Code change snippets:
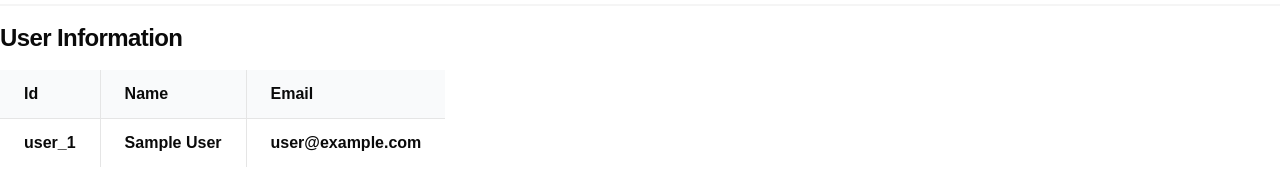
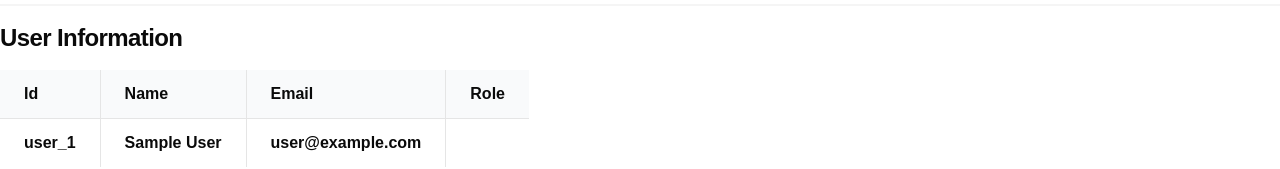
Before and after one commit to KennedyMungai/authjs-nodemailer, a Next.js app: page /profile in a window 1280 px wide. Shown: the part 120-289 px from the top of the page. Built offline with nearby package versions, Linux system fonts and the light colour scheme; no server answers; sample sign-in values are in the browser's storage; what next-safe-action would draw is missing.

Commit message:
Added the role column on the table

```diff
--- a/src/app/profile/page.tsx
+++ b/src/app/profile/page.tsx
@@ -21,6 +21,7 @@ const ProfilePage = async () => {
                 <th className="bg-gray-50 px-6 py-3 text-start">Id</th>
                 <th className="bg-gray-50 px-6 py-3 text-start">Name</th>
                 <th className="bg-gray-50 px-6 py-3 text-start">Email</th>
+                <th className="bg-gray-50 px-6 py-3 text-start">Role</th>
               </tr>
             </thead>
             <tbody>
@@ -28,6 +29,7 @@ const ProfilePage = async () => {
                 <th className="px-6 py-3">{session?.user?.id}</th>
                 <th className="px-6 py-3">{session?.user?.name}</th>
                 <th className="px-6 py-3">{session?.user?.email}</th>
+                <th className="px-6 py-3">{session?.user?.role}</th>
               </tr>
             </tbody>
           </table>
```
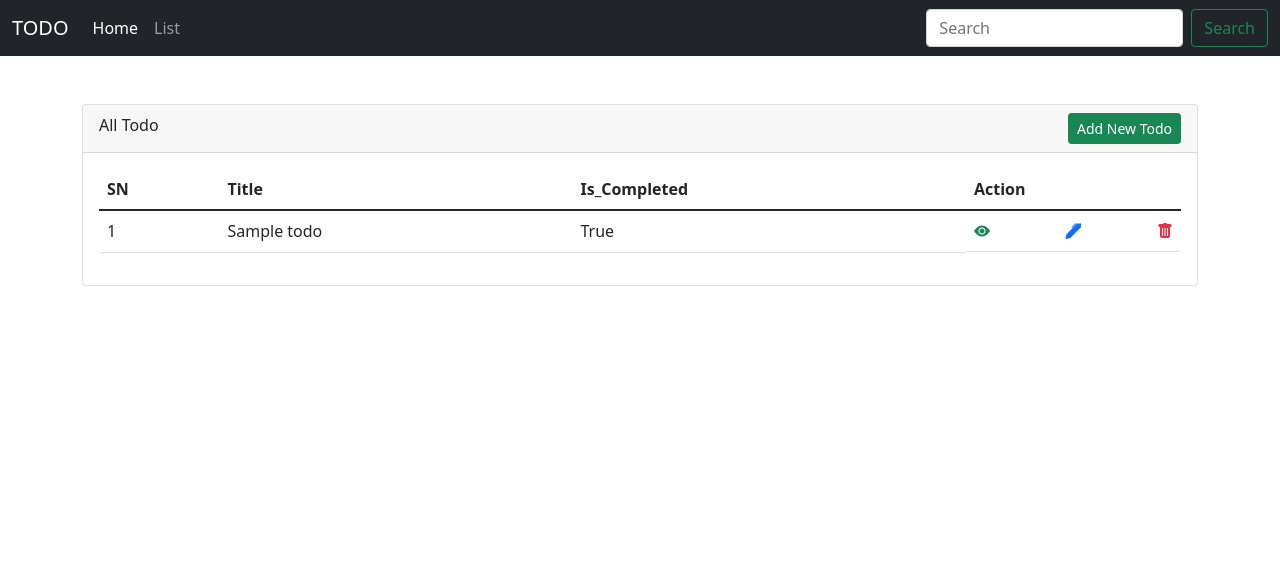
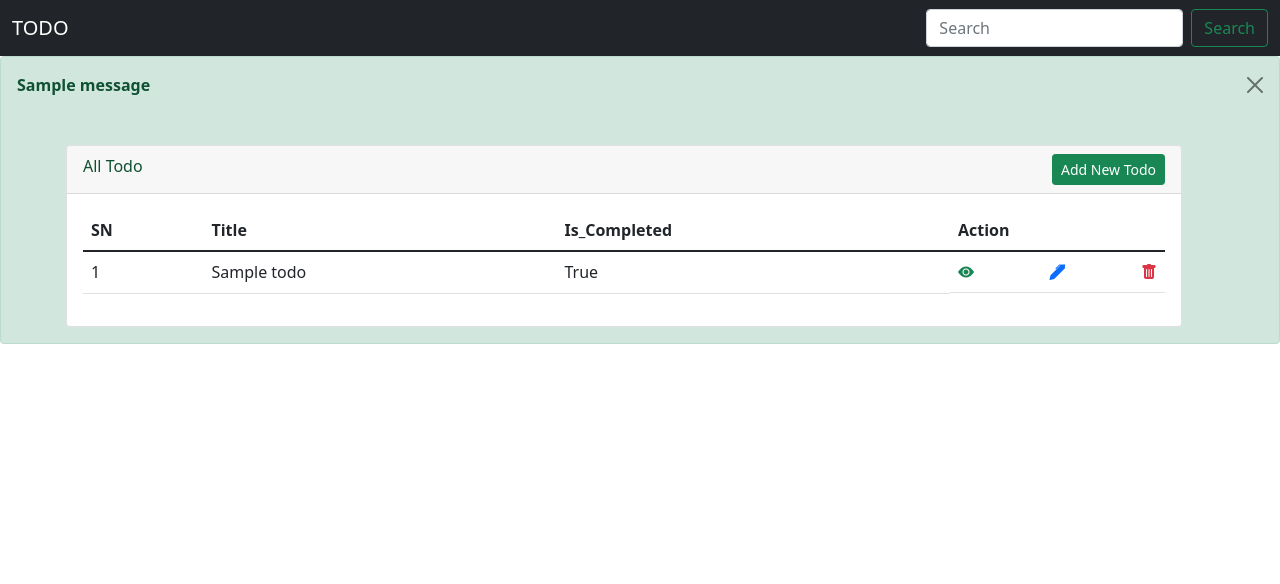
Before and after one commit to iamPrivate101/my-todo, a Django app: page / in a window 1280 px wide. Shown: the top 584 px of the page. Run offline with Django 4.2, Linux system fonts and the light colour scheme; tables that the repository leaves empty hold one stand-in row (values such as "Sample post"); one stand-in notice (Sample message) is shown; some libraries are stand-ins or nearby versions.

Commit message:
create and delete todo

```diff
--- a/templates/base.html
+++ b/templates/base.html
@@ -17,20 +17,11 @@
     <!-- navbar -->
     <nav class="navbar navbar-expand-lg navbar-dark bg-dark">
       <div class="container-fluid">
-        <a class="navbar-brand" href="#">TODO</a>
+        <a class="navbar-brand" href="{% url 'todo:list' %}">TODO</a>
         <button class="navbar-toggler" type="button" data-bs-toggle="collapse" data-bs-target="#navbarSupportedContent" aria-controls="navbarSupportedContent" aria-expanded="false" aria-label="Toggle navigation">
           <span class="navbar-toggler-icon"></span>
         </button>
-        <div class="collapse navbar-collapse" id="navbarSupportedContent">
-          <ul class="navbar-nav me-auto mb-2 mb-lg-0">
-            <li class="nav-item">
-              <a class="nav-link active" aria-current="page" href="#">Home</a>
-            </li>
-            <li class="nav-item">
-              <a class="nav-link" href="#">List</a>
-            </li>
 
-          </ul>
           <form class="d-flex">
             <input class="form-control me-2" type="search" placeholder="Search" aria-label="Search">
             <button class="btn btn-outline-success" type="submit">Search</button>
@@ -40,12 +31,21 @@
     </nav>
     <!-- navbar end -->
 
+
+    {% if messages %}
+          {% for message in messages %}
+          <div class="alert alert-success alert-dismissible fade show" role="alert">
+            <strong>{{message}} </strong>
+            <button type="button" class="btn-close" data-bs-dismiss="alert" aria-label="Close"></button>
+          {% endfor %}
+          {% endif %}
     <div class="container mt-5">
       <div class="card">
-        {% block content %}
-        {% endblock content %}
+
+          {% block content %}
+          {% endblock %}
       </div>
-    </div>
+  </div>
 
 
 
--- a/templates/todo/todo_list.html
+++ b/templates/todo/todo_list.html
@@ -1,9 +1,10 @@
 {% extends 'base.html' %}
 {% block content %}
 
+
     <div class="card-header d-flex justify-content-between ">
       <span>All Todo</span>
-      <a href="" class="btn btn-success btn-sm">Add New Todo</a>
+      <a href="{% url 'todo:create' %}" class="btn btn-success btn-sm">Add New Todo</a>
     </div>
     <div class="card-body">
         <table class="table">
@@ -23,8 +24,8 @@
                 <td>{{ todo.is_completed }}</td>
                 <td class="d-flex justify-content-between">
                     <a href="{% url 'todo:detail' todo.id %}"><i class="bi bi-eye-fill text-success"></i></a>
-                    <a href=""><i class="bi bi-pen-fill text-primary"></i></a>
-                    <a href=""><i class="bi bi-trash-fill text-danger"></i></a>
+                    <a href="#"><i class="bi bi-pen-fill text-primary"></i></a>
+                    <a href="{% url 'todo:delete' todo.id %}"><i class="bi bi-trash-fill text-danger"></i></a>
 
                 </td>
               </tr>
--- a/todo/urls.py
+++ b/todo/urls.py
@@ -1,8 +1,12 @@
 from django.urls import path
-from todo.views import todo_list, todo_detail
+from todo.views import todo_list, todo_detail, todo_create, todo_delete
 
 app_name = 'todo'
 urlpatterns = [
     path("", todo_list, name="list"),
-    path('detail/<int:pk>/',todo_detail, name='detail')
+    path('detail/<int:pk>/',todo_detail, name='detail'),
+    path('delete/<int:pk>/',todo_delete, name='delete'),
+
+    path('create/',todo_create, name='create'),
+
 ]
--- a/todo/views.py
+++ b/todo/views.py
@@ -1,7 +1,10 @@
 from multiprocessing import context
 from django.http import Http404
-from django.shortcuts import render
+from django.shortcuts import redirect, render
+
+from templates.todo.form import TodoForm
 from .models import Todo
+from django.contrib import messages
 
 # Create your views here.
 def todo_list(request):
@@ -18,3 +21,29 @@ def todo_detail(request,pk):
         raise Http404
 
     return render(request,'todo/todo_detail.html', context)
+
+
+def todo_create(request):
+    context = dict()
+    if request.method == "GET":
+        context["form"] = TodoForm()
+        print("Get Method")
+        return render(request,"todo/todo_create.html",context)
+    form = TodoForm(request.POST)
+    if form.is_valid():
+        form.save()
+        context["message"] = messages.success(request,"Inserted Successfully")
+        return redirect("/")
+    context['form'] = form
+    return render(request,"todo/todo_create.html",context)
+
+
+def todo_delete(request,pk):
+    context = dict()
+    try:
+        todo = Todo.objects.get(id = pk)
+        todo.delete()
+        context["message"] = messages.success(request,"Item Deleted Successfully")
+    except Todo.DoesNotExist:
+        context["message"] = messages.error("Item Doesnt Exist")
+    return redirect("/")
```
Also changed, not shown: templates/todo/form.py (added, +7 -0 lines), templates/todo/todo_create.html (+14 -0 lines).
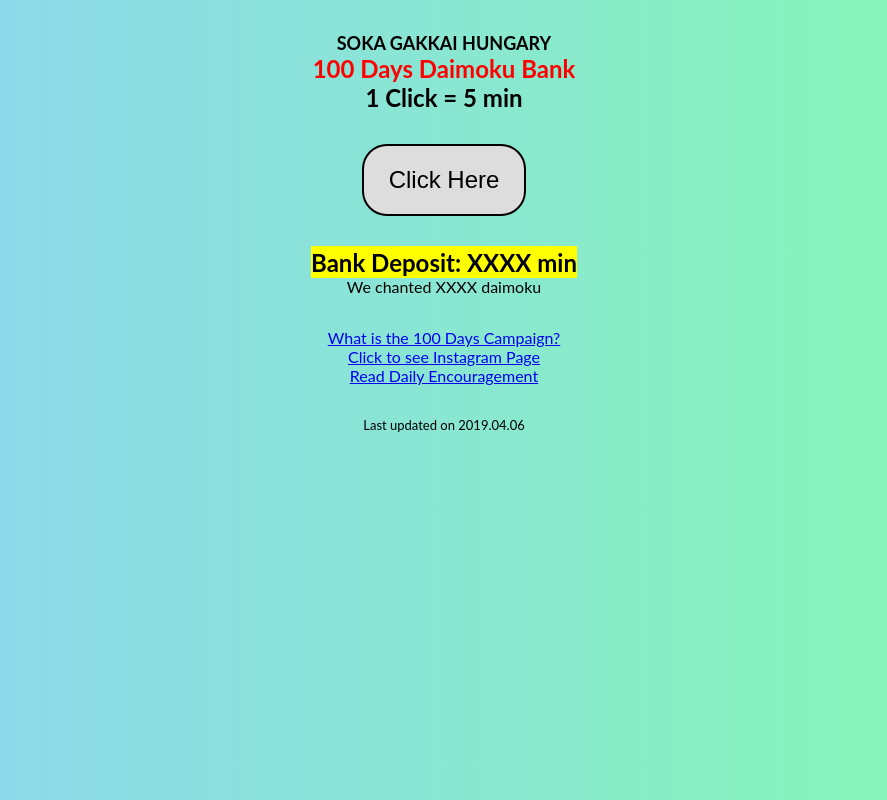
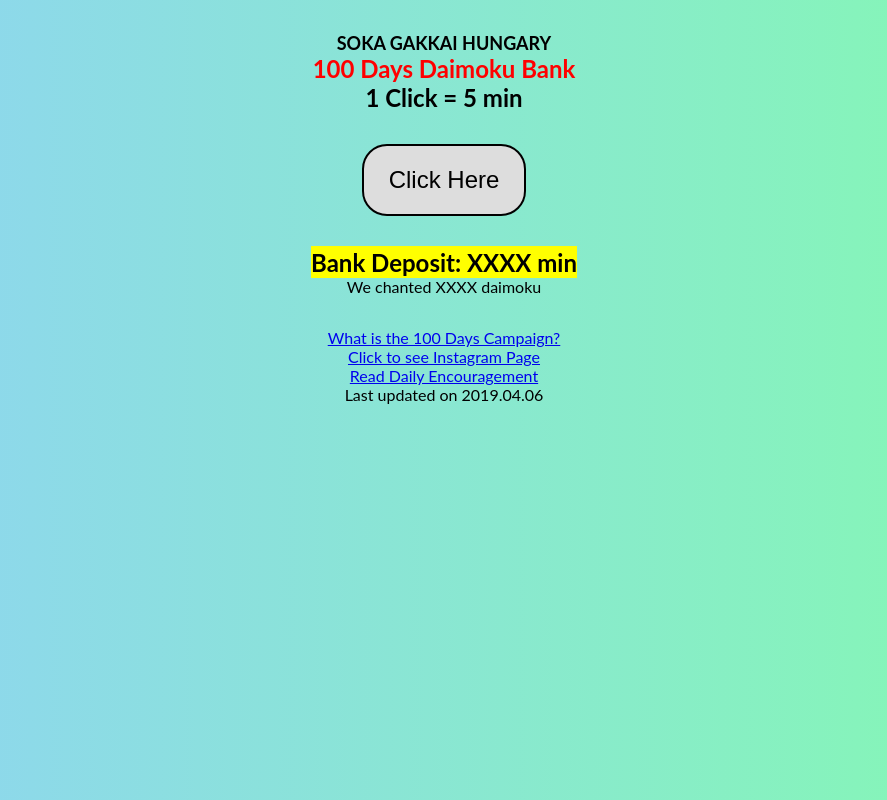
Before and after one commit to sgihungary/daimoku, a plain HTML site: page home.html in a window 1280 px wide. Shown: the whole page, without its empty margins (196-1083 px from the left). Drawn offline with Linux system fonts and the light colour scheme.

Commit message:
Update home.html

```diff
--- a/home.html
+++ b/home.html
@@ -34,8 +34,8 @@
 		 <a href="https://www.soka100days.com/">What is the 100 Days Campaign?</a><br/>
 		 <a href="https://www.instagram.com/soka100days/">Click to see Instagram Page</a><br/>
 		 <a href="https://www.sgi.org/about-us/president-ikedas-writings/daily-encouragement/">Read Daily Encouragement</a><br/>
-		 </font></br>
-		 <font size="2">Last updated on 2019.04.06</font></p>
+		 </font>
+		 <font size="3">Last updated on 2019.04.06</font></p>
   </div>
 	  <!-- End of Edit Main Text of the Daimoku Bank here:   -->
 <script src="counter.js" type="text/javascript"></script>
```
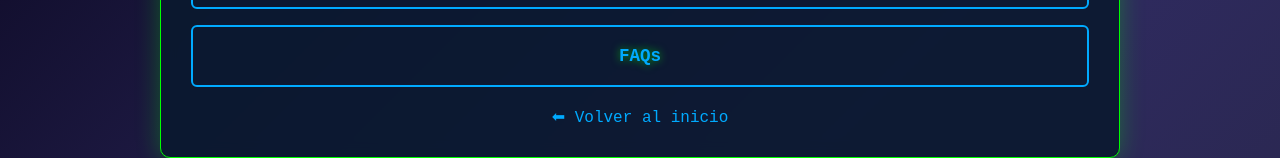
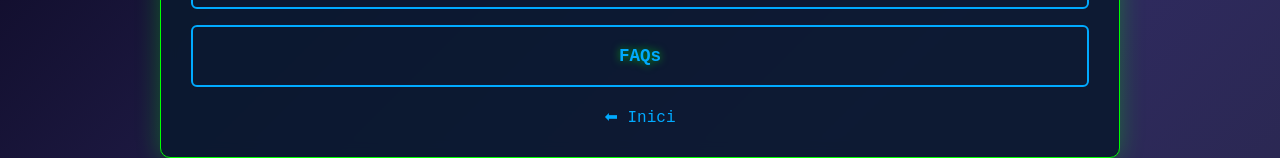
Before and after one commit to aarongarcia1/ISOPJ1, a Jekyll site: the page built from index.md, in a window 1280 px wide. Shown: the part 1024-1182 px from the top of the page. Built offline with Jekyll 4.4.1, drawn with Linux system fonts in a browser that asks for light colours.

Commit message:
Change link text from 'Volver al inicio' to 'Inici'

```diff
--- a/_layouts/default.html
+++ b/_layouts/default.html
@@ -12,7 +12,7 @@
         {{ content }}
         <!-- Botón para volver al inicio -->
         <div style="text-align:center; margin-top: 20px;">
-            <a href="{{ '/' | relative_url }}" class="volver-boton">⬅ Volver al inicio</a>
+            <a href="{{ '/' | relative_url }}" class="volver-boton">⬅ Inici</a>
         </div>
     </main>
     <script src="{{ '/assetscss/script.js' | relative_url }}"></script>
```
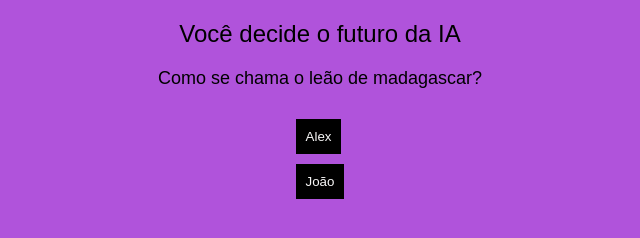
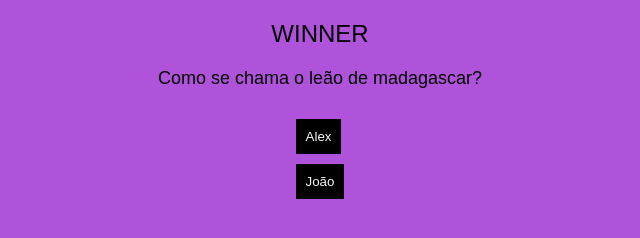
Before and after one commit to otaviooo07/trabalho-3.0, a plain HTML site: page index.html in a window 1280 px wide. Shown: the whole page, without its empty margins (320-960 px from the left). Drawn offline with Linux system fonts and the light colour scheme.

Commit message:
Add files via upload

```diff
--- a/index.html
+++ b/index.html
@@ -7,7 +7,7 @@
     <link rel="stylesheet" href="style.css">
 </head>
 <body>
-    <div id="titulo">Você decide o futuro da IA</div>
+    <div id="titulo">WINNER</div>
     <div id="caixaPerguntas"></div>
     <div id="alternativas"></div>
     <script src="script.js"></script>
```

What you need to do:
Find the count of lines in the data above where the string "index" occurs. Provide that number alone.

Output for this exercise:
4